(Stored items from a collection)
+ + + + +

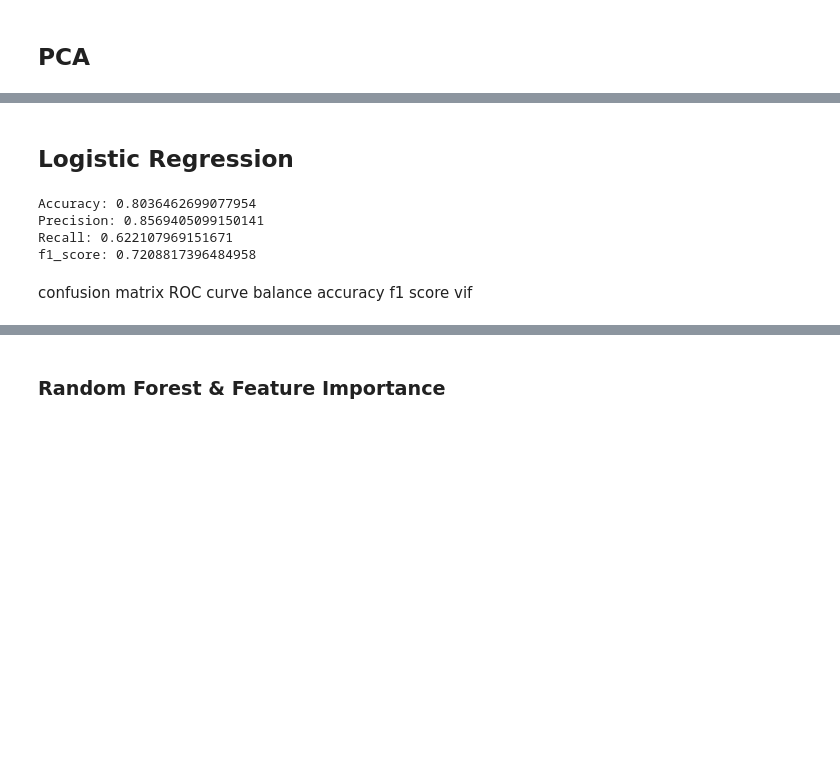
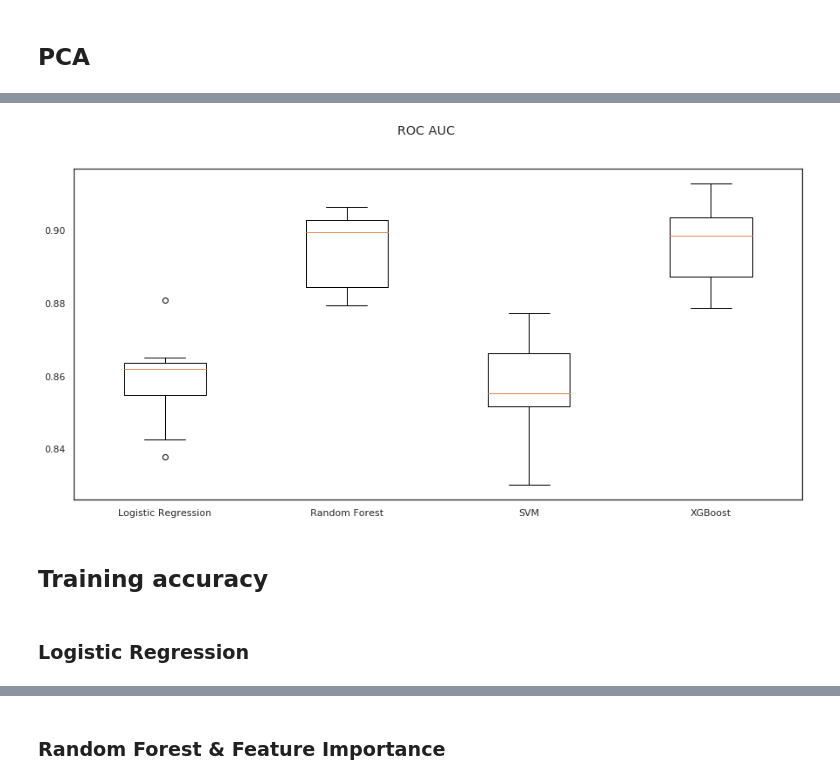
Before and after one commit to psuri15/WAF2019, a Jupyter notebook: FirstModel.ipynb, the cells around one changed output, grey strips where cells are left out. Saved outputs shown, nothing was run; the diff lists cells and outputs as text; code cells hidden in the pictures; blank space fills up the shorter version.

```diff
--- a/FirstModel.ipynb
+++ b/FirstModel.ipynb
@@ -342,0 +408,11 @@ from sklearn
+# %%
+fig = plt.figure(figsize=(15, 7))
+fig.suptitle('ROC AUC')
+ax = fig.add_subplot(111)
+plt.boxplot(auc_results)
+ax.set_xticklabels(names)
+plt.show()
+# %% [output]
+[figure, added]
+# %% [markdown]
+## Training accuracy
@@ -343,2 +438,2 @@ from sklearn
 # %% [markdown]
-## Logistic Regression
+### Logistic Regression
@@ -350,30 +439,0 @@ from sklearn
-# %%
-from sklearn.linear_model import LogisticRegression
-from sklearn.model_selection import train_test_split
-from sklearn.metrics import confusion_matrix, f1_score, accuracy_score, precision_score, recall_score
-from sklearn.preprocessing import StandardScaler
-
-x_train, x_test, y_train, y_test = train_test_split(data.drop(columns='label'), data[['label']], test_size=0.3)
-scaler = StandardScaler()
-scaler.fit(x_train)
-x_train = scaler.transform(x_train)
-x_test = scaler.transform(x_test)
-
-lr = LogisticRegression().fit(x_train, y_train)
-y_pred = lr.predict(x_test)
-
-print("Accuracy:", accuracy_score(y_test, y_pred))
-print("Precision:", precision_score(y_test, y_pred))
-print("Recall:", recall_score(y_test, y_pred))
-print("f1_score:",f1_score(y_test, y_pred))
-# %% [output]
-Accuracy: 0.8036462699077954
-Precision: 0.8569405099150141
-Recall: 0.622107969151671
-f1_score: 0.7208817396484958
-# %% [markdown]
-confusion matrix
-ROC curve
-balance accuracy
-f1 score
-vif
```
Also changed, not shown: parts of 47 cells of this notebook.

+ + + + +

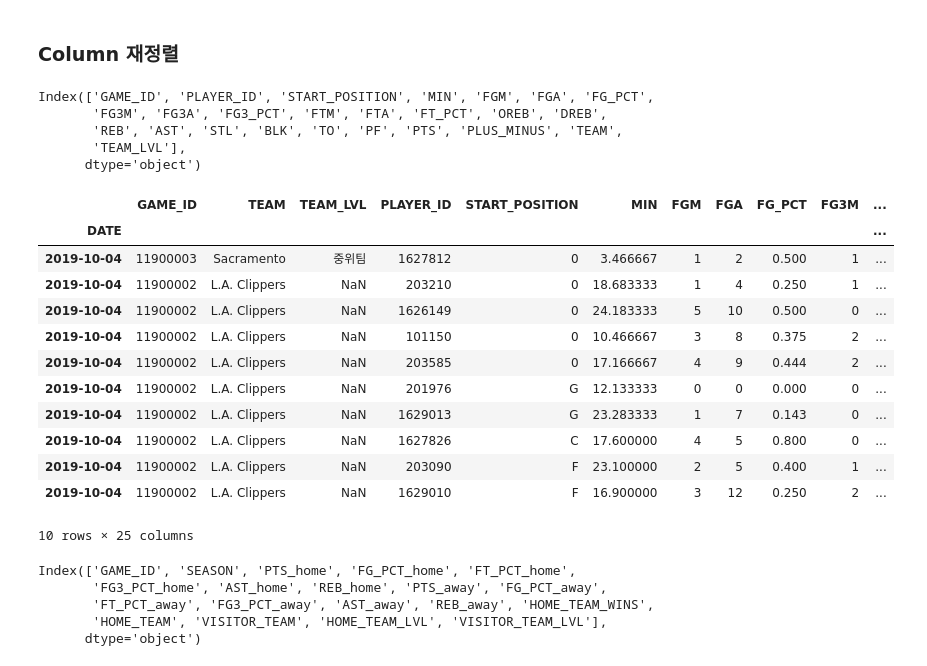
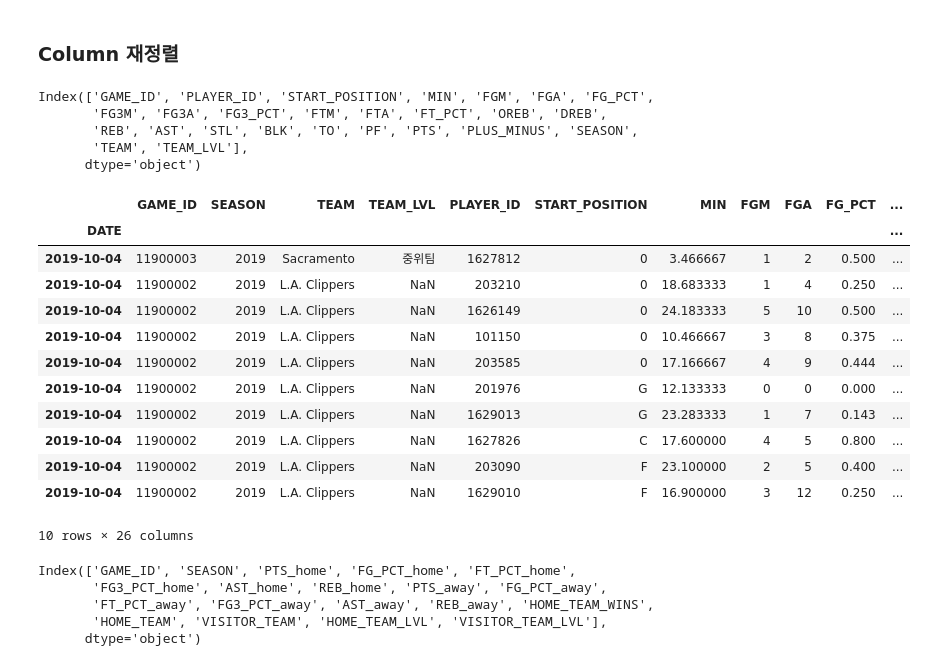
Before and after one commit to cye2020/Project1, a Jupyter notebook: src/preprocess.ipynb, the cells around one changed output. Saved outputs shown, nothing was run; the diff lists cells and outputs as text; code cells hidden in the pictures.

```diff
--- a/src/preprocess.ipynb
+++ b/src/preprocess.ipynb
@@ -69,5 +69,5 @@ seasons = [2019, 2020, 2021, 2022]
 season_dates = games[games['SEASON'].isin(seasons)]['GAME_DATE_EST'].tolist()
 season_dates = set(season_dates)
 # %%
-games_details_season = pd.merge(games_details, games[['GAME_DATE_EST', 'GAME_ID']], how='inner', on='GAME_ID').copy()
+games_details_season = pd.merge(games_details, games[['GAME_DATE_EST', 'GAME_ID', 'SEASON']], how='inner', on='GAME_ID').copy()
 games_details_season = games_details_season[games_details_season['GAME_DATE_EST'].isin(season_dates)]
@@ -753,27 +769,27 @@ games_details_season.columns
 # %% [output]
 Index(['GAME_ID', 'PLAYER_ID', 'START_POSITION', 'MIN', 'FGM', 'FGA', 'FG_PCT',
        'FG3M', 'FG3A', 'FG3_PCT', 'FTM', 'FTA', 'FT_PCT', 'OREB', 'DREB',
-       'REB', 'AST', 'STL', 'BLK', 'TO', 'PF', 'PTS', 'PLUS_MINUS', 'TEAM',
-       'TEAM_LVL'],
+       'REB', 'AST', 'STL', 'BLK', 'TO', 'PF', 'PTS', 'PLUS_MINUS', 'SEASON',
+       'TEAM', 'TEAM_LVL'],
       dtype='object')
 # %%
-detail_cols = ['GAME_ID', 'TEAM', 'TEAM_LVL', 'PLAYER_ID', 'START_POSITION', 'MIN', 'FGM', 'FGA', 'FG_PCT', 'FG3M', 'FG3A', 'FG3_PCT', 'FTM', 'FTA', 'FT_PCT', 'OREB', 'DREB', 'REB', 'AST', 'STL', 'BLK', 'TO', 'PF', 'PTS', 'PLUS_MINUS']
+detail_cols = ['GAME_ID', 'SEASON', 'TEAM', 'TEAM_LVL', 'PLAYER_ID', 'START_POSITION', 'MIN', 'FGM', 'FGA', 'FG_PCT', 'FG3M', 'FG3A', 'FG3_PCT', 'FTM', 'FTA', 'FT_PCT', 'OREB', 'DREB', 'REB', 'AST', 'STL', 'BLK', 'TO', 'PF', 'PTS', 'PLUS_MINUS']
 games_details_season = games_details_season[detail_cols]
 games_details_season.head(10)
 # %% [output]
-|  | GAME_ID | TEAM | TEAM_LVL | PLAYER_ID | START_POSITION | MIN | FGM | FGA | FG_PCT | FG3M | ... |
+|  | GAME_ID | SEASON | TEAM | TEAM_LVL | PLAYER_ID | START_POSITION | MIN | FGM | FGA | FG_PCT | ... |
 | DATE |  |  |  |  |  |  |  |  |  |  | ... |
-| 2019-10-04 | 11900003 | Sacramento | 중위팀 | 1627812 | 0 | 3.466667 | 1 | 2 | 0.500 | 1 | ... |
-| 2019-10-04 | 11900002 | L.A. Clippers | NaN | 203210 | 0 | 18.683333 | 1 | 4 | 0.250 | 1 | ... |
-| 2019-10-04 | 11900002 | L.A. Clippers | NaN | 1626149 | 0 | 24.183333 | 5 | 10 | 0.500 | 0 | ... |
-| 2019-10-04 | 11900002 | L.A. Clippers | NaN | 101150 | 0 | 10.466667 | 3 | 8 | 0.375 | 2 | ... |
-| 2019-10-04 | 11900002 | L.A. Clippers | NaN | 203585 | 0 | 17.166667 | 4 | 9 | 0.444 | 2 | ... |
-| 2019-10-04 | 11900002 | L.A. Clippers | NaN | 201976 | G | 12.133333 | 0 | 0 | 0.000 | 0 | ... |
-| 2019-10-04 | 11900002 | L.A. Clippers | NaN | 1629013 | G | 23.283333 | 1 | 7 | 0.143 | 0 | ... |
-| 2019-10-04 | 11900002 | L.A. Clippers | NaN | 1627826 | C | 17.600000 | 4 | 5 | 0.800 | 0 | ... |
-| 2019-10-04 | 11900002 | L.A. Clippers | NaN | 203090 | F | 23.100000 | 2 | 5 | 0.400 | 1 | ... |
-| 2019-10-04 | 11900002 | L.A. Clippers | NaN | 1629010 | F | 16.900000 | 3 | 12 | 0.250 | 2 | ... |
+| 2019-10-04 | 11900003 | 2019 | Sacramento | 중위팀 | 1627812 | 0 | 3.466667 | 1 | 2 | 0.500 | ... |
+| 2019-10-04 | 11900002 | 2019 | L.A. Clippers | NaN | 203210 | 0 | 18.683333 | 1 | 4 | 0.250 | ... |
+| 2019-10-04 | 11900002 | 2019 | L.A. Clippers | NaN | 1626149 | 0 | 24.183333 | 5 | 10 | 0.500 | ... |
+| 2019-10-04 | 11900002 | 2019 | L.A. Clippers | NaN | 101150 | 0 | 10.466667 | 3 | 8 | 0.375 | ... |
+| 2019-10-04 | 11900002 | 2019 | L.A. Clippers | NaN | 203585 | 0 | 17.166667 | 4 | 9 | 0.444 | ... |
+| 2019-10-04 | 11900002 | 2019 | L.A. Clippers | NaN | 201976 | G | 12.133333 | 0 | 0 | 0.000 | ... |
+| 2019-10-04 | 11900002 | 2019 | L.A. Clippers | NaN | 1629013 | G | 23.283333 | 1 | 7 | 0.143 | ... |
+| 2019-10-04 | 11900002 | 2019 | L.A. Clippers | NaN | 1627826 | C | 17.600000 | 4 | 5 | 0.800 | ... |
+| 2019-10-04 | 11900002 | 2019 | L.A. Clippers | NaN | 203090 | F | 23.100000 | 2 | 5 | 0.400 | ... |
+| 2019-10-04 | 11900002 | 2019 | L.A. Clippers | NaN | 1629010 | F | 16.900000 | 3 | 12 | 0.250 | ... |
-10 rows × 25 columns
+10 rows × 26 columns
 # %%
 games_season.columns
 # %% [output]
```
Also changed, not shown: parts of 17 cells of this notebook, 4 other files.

+ + + + +

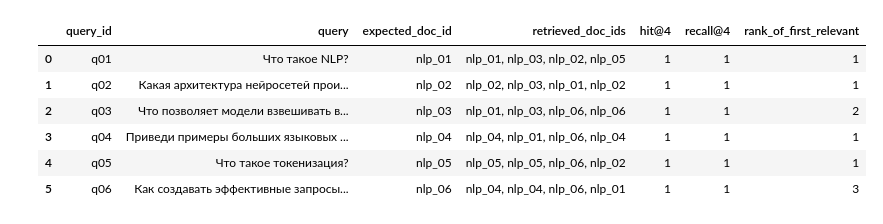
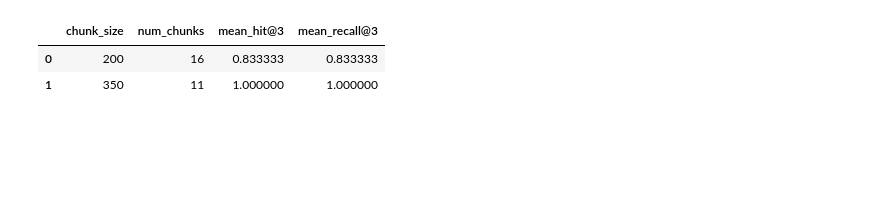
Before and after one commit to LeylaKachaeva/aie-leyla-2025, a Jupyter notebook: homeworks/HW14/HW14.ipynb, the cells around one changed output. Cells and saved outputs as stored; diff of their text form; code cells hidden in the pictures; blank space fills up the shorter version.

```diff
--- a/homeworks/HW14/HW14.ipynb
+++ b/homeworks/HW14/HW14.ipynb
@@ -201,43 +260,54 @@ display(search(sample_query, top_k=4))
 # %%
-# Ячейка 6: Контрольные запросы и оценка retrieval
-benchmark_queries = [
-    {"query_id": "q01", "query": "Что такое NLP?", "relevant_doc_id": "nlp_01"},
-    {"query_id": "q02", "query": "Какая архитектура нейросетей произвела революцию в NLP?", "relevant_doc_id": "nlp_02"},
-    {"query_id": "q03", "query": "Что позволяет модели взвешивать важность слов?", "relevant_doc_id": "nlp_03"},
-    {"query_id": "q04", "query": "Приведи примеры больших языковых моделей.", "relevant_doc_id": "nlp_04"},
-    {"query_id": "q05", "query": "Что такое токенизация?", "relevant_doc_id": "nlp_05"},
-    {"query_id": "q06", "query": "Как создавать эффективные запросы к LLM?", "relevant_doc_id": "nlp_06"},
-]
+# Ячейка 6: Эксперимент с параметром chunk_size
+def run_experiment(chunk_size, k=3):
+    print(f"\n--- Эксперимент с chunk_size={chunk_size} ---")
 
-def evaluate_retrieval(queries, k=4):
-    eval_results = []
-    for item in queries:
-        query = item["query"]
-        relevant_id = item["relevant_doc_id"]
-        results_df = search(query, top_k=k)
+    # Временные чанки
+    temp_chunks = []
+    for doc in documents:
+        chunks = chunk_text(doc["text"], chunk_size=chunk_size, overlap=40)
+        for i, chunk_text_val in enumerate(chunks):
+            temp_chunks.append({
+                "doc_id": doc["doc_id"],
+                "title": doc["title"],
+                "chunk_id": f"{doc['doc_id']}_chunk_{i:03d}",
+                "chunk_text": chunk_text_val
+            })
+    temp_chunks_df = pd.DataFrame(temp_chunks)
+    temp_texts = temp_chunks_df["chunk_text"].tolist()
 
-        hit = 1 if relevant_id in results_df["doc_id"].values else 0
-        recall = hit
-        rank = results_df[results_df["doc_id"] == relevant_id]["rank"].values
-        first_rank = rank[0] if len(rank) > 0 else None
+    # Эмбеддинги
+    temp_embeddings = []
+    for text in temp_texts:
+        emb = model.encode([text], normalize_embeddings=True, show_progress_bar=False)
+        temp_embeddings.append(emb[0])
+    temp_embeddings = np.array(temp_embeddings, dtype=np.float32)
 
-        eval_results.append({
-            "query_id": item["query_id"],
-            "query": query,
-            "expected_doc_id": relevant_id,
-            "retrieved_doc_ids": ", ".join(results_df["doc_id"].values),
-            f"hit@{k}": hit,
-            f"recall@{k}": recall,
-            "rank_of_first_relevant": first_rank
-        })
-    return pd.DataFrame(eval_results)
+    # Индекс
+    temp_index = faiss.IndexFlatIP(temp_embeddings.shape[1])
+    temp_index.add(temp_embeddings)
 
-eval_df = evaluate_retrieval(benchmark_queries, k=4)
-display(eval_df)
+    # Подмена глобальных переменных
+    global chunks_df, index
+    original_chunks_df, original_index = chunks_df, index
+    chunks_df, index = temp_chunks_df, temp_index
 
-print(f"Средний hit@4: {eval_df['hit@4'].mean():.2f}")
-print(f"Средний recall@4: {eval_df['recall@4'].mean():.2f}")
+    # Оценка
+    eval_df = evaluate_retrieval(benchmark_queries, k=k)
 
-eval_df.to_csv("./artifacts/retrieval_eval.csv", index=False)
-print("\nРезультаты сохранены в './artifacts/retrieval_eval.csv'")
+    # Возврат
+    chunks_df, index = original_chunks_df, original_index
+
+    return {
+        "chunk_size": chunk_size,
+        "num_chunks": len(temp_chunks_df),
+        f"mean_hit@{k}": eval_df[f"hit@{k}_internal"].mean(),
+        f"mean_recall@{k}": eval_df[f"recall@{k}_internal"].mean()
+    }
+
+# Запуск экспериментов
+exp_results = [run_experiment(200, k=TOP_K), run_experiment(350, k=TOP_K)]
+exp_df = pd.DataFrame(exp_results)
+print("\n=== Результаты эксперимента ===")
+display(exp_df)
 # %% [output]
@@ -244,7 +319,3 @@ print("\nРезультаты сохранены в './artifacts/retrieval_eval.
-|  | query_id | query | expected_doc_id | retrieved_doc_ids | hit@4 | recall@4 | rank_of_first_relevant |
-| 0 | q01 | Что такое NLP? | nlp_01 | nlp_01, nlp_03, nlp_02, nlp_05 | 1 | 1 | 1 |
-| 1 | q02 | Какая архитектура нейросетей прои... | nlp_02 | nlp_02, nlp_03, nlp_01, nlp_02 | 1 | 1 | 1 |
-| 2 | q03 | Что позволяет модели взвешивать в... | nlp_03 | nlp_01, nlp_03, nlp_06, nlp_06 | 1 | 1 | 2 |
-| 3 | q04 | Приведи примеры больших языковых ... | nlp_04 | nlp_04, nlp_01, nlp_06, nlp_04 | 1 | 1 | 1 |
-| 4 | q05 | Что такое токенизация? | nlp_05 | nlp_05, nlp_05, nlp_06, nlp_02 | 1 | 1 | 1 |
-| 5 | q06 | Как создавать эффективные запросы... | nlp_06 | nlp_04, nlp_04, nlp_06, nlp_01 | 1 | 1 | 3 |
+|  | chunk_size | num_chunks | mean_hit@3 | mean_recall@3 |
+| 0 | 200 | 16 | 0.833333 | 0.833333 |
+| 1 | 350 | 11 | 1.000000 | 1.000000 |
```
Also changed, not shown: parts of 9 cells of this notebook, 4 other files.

+ + + + +

• **WHAT TO DO**:
Find every line above that includes the word "artifacts", then state how many there are and nothing more.

• **ANSWER BOX**:
3